The court filings don’t say whom Papadopoulos may have told about the Russian claims about possessing emails damaging to Clinton. According to a previous filing in the case, Papadopoulos told the FBI that he didn’t tell anyone in the Trump campaign about the “dirt” on Clinton because he didn’t know if it “was real or fake.”
Previous emails obtained by The Associated Press show Papadopoulos discussing his attempts to line up a meeting between Trump and the Russian government. The emails showed that Manafort and Gates, who were top officials in the campaign at the time, rebuffed those efforts.
Papadopoulos has been cooperating with investigators, according to the court papers. His lawyers hinted strongly in a statement Monday that their client has more testimony to provide.
There, too, the White House scrambled to contain the potential fallout, with press secretary Sarah Huckabee Sanders contending that Papadopoulos’ role in the campaign was “extremely limited.” She said that “any actions that he took would have been on his own.”
The criminal case against Manafort, who surrendered to the FBI in the morning, had long been expected.
The indictment naming him and Gates, who also had a role in the campaign, lays out 12 counts including conspiracy against the United States, conspiracy to launder money, acting as an unregistered foreign agent, making false statements and several charges related to failing to report foreign bank and financial accounts. The indictment alleges the men moved money through hidden bank accounts in Cyprus, St. Vincent and the Grenadines and the Seychelles.
In total, more than $75 million flowed through the offshore accounts, according to the indictment. Manafort is accused of laundering more than $18 million.
Outside the courthouse, Manafort attorney Kevin Downing attacked the charges and said “there is no evidence that Mr. Manafort or the Trump campaign colluded with the Russian government.”
Manafort’s indictment doesn’t reference the Trump campaign or make any allegations about coordination between Russia and campaign aides. But it does allege a criminal conspiracy was continuing through February of this year, after Trump had taken office.
Manafort, 68, was fired as Trump’s campaign chairman in August 2016 after word surfaced that he had orchestrated a covert lobbying operation on behalf of pro-Russian interests in Ukraine. The indictment against Manafort and Gates says the pair had managed a covert Washington lobbying operation on behalf of Ukraine’s ruling political party.
Gates directed the work of two prominent Washington lobbying firms, Mercury LLC and the Podesta Group.

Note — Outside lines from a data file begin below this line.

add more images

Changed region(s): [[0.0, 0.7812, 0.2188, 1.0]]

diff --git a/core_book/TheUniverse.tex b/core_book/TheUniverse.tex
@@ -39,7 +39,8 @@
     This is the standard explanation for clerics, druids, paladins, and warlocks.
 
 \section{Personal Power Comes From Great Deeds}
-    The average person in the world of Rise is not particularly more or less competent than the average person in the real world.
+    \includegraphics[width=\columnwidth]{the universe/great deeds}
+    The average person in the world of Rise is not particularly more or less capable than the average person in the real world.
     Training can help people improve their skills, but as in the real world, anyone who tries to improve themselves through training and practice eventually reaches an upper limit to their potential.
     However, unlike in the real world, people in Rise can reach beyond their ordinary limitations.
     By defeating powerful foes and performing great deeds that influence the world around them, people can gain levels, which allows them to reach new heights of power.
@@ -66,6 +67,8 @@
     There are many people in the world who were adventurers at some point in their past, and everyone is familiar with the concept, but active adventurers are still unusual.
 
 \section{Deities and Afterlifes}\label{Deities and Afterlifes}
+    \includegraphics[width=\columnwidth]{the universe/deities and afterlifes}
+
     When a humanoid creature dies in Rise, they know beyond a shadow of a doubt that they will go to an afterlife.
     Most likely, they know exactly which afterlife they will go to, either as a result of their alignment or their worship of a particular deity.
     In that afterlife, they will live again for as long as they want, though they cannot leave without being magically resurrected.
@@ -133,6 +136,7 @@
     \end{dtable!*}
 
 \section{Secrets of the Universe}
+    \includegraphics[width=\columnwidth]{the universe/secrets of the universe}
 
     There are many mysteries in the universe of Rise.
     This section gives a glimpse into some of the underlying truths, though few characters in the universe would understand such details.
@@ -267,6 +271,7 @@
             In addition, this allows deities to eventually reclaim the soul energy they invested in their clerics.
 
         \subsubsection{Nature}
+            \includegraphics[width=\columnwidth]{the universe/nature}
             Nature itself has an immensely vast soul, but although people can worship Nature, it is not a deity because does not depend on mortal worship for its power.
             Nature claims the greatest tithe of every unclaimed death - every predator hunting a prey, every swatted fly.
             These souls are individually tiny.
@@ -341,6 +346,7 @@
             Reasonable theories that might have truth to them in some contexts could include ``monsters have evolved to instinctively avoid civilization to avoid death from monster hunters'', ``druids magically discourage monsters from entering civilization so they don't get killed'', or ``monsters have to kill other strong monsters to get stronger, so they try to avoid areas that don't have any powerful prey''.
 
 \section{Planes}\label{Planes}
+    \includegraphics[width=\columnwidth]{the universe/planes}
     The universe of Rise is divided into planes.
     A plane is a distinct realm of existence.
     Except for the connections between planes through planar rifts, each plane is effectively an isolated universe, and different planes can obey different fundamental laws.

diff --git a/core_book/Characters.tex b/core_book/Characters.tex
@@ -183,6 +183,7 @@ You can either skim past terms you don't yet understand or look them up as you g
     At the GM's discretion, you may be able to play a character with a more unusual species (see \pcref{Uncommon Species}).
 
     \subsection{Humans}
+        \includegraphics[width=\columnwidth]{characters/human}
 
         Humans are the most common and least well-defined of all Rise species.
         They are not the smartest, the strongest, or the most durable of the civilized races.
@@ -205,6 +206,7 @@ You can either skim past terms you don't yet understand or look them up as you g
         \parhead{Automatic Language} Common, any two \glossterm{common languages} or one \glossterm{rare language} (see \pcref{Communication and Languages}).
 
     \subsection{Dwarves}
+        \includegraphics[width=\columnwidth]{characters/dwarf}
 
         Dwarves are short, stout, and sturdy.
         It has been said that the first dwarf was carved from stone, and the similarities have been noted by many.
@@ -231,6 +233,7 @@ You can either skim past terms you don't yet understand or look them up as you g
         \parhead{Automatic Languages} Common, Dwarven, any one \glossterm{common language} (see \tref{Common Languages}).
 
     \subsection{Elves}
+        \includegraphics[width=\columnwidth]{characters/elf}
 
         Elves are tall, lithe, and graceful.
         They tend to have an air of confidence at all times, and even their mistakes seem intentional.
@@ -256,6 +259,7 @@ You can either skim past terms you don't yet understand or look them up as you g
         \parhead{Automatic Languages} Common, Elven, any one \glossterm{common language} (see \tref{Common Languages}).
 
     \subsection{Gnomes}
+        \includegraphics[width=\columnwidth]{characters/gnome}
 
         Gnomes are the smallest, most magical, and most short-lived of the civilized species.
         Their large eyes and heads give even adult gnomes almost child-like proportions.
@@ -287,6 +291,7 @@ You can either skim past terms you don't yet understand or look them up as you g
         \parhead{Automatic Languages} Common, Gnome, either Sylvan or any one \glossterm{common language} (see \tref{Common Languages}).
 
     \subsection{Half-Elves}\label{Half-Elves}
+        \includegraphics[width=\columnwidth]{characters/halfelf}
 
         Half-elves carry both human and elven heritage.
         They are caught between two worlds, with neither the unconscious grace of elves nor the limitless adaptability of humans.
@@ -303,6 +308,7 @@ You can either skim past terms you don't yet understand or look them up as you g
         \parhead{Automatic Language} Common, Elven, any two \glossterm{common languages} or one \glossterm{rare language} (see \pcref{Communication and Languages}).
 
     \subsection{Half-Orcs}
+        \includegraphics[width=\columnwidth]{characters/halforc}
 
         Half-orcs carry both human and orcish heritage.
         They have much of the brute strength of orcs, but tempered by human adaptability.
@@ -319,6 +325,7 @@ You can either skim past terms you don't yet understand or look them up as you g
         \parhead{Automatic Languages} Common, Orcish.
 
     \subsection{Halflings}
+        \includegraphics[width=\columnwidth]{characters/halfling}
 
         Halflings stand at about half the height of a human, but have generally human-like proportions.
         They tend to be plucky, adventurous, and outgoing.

The indictment doesn’t refer to the companies by name, but the fallout at one was swift.
Prominent Washington lobbyist Tony Podesta, a Democrat and brother to John, resigned Monday, seeking to avoid further enmeshing his firm in the controversy, according to a person familiar with the decision who spoke anonymously to preserve relationships with former colleagues.
Specifically, the indictment accuses Manafort of using “his hidden overseas wealth to enjoy a lavish lifestyle in the United States, without paying taxes on that income.” That included using offshore accounts to purchase multimillion-dollar properties in the U.S., some of which the government is seeking to seize.
The indictment also cites more than $900,000 in payments to an antique rug store, about $850,000 to a New York men’s clothing store and the purchase of a Mercedes Benz and multiple Range Rovers.
Manafort also had registered with the Justice Department as a foreign agent for parts of Ukrainian work that occurred in Washington. The filing under the Foreign Agents Registration Act came retroactively, a tacit acknowledgment that he operated in Washington in violation of the federal transparency law. The indictment Monday accuses Manafort and Gates of making several false and misleading statements in that FARA filing.
Associated Press writers Michael Biesecker, Stephen Braun, Tom LoBianco, Sadie Gurman and Jeff Horwitz contributed to this report.